Humility

Trust-based philanthropy recognizes that because philanthropic leaders don’t have all the answers, they must redistribute and share decision-making power. Too often, those making funding decisions at nonprofits are disconnected from the communities they serve. Paternalism and elitism are deeply rooted in philanthropy, and it takes humility to give back some of that power.

A peer-to-peer giving model is one way to redistribute power. In such a  model, a network of grant advisors — none of whom is paid staff and most of whom are previous grant recipients — decide which projects receive our funding. By democratizing funding decisions, philanthropic organizations can address the inherent power imbalance between funders and grant recipients.

Relationship

The ability to forge meaningful relationships is critical to driving social change; in 2020, however, fewer than a third of foundations provided any assistance to their grantees beyond the grant itself. To make the greatest impact, funders must move from solely providing financial resources to viewing ourselves as a partner to our grantees and ensuring their long-term success by offering non-monetary support such as introductions to other funders, capacity-building training, and promoting their work to our networks.

Monks recognize the power of relationships. We lean into the vulnerability required to develop authentic relationships and find strength in connection. I’ve used these teachings to foster a global community of four thousand changemakers who share learnings, work to build capacity, and form community with one another. Smaller and people of color-led organizations typically don’t have the same resources as larger nonprofits, which in turn drives inequities in the field. Philanthropic leaders can support the long-term success of such organizations by ensuring that their relationships with grant recipients don’t end with a check.

Service

The trust-based philanthropy model recognizes that nonprofits currently spend a lot of time completing funder-required application forms and reports, which takes precious time away from their mission.

As philanthropists, we must remind ourselves to whom nonprofits are accountable and consider how we can be of more service to the ones we support. We must ask ourselves how we can minimize bureaucracy and free would-be change agents to do what they are called to do. Putting more value in conversations instead of written reports or applications allows small organizations with limited bandwidth to focus more on their work and on creating a kinder, more compassionate world.

One thing COVID-19 has taught us is that philanthropy works better when power is distributed equitably and those closest to the issues have the opportunity to lead. By embracing trust-based and monastic principles, philanthropic leaders can make a more direct and immediate impact in communities. Crises can be an opportunity to change things that no longer work; let’s not waste this one.

Leading By Example: Making A Difference At The Pollination Project With Ajay Dahiya

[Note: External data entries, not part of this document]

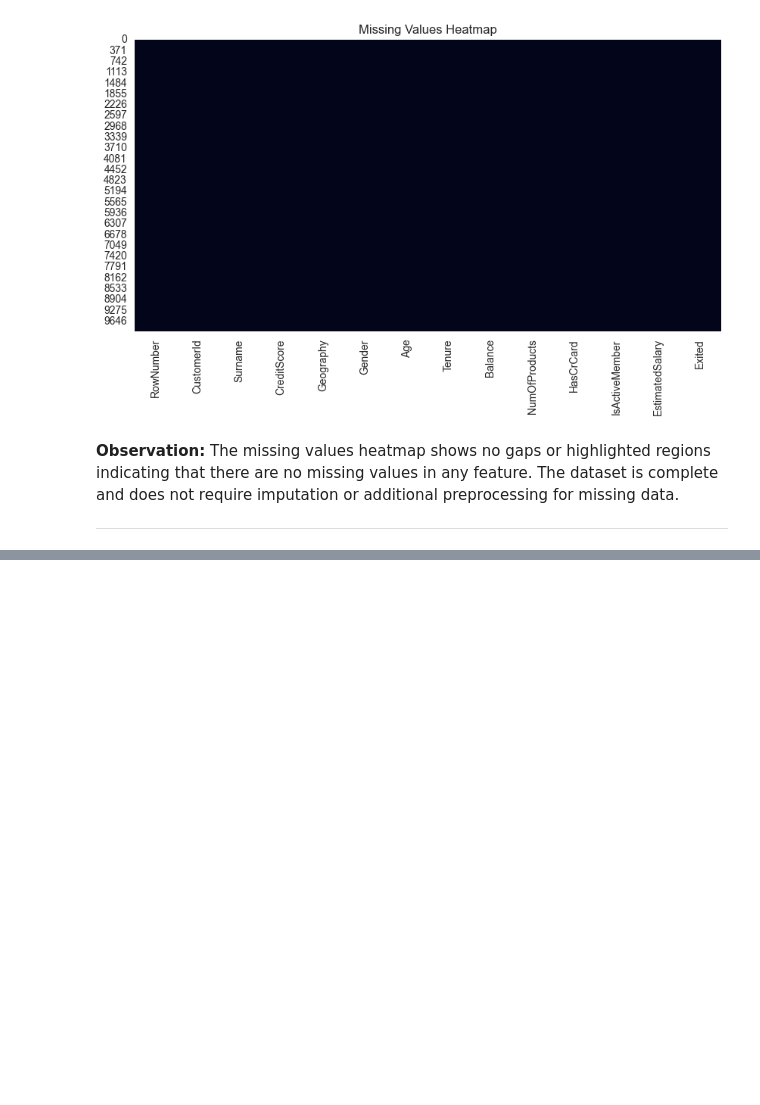
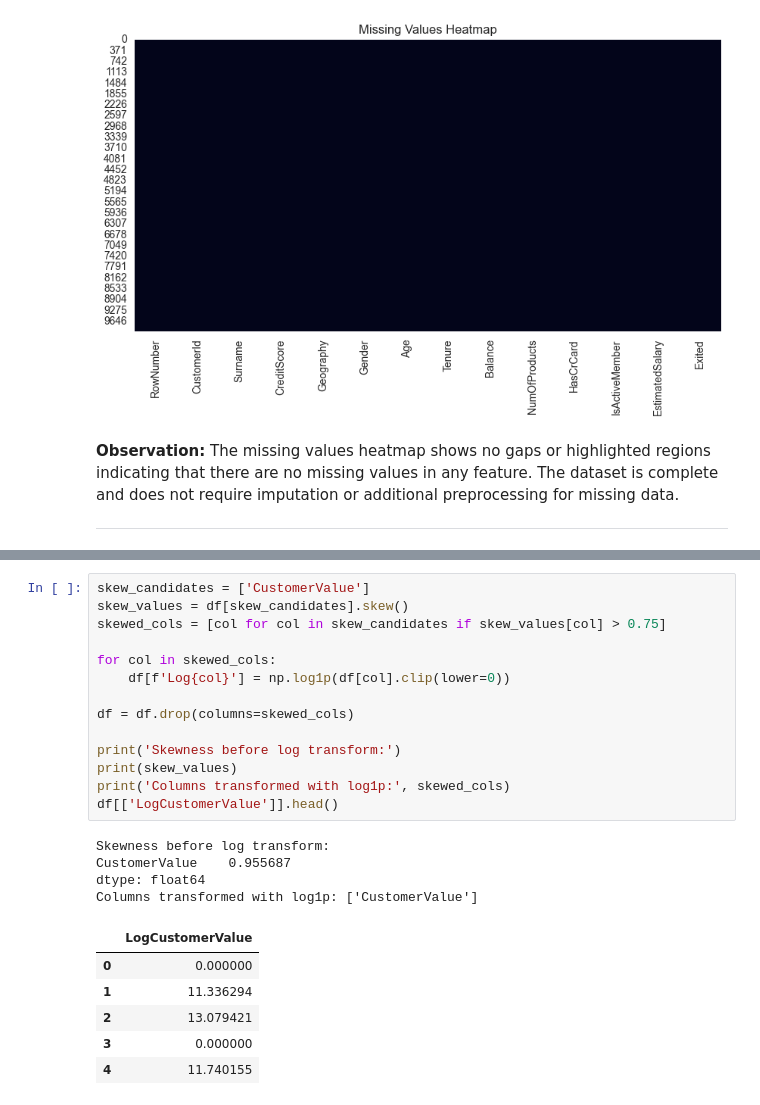
Before and after one commit to itsWesam/SWE485-Project-Group4, a Jupyter notebook: Phase1_Data_Exploration.ipynb, the cells around one changed output, grey strips where cells are left out. Saved outputs shown, nothing was run; the diff lists cells and outputs as text; blank space fills up the shorter version.

```diff
--- a/Phase1_Data_Exploration.ipynb
+++ b/Phase1_Data_Exploration.ipynb
@@ -633,0 +787,25 @@ plt.show()
+# %%
+skew_candidates = ['CustomerValue']
+skew_values = df[skew_candidates].skew()
+skewed_cols = [col for col in skew_candidates if skew_values[col] > 0.75]
+
+for col in skewed_cols:
+    df[f'Log{col}'] = np.log1p(df[col].clip(lower=0))
+
+df = df.drop(columns=skewed_cols)
+
+print('Skewness before log transform:')
+print(skew_values)
+print('Columns transformed with log1p:', skewed_cols)
+df[['LogCustomerValue']].head()
+# %% [output]
+Skewness before log transform:
+CustomerValue    0.955687
+dtype: float64
+Columns transformed with log1p: ['CustomerValue']
+|  | LogCustomerValue |
+| 0 | 0.000000 |
+| 1 | 11.336294 |
+| 2 | 13.079421 |
+| 3 | 0.000000 |
+| 4 | 11.740155 |
```
Also changed, not shown: parts of 11 cells of this notebook.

By Mitch Russo

 

Being a monk and leading a thriving nonprofit organization in the middle of NYC’s bustle can be a conflicting experience. Putting service above his personal serenity, Ajay Dahiya chose to give up his monastic vows to focus on leading The Pollination Project, a nonprofit that works to raise funds to award micro grants to people and organizations advocating for social change around the world. Ajay joins Mitch Russo in this episode to talk about building a tribe as he had done himself. “Why are you building a tribe?” “What is the purpose of that tribe?” “Who is it meant to serve?” “What are the principles by which you want to build that tribe?” – These are the questions that Ajay asked himself first to guide him on his path to leading a thriving community of thousands. Listen in as he shares this incredible knowledge with us.

Listen to the podcast here: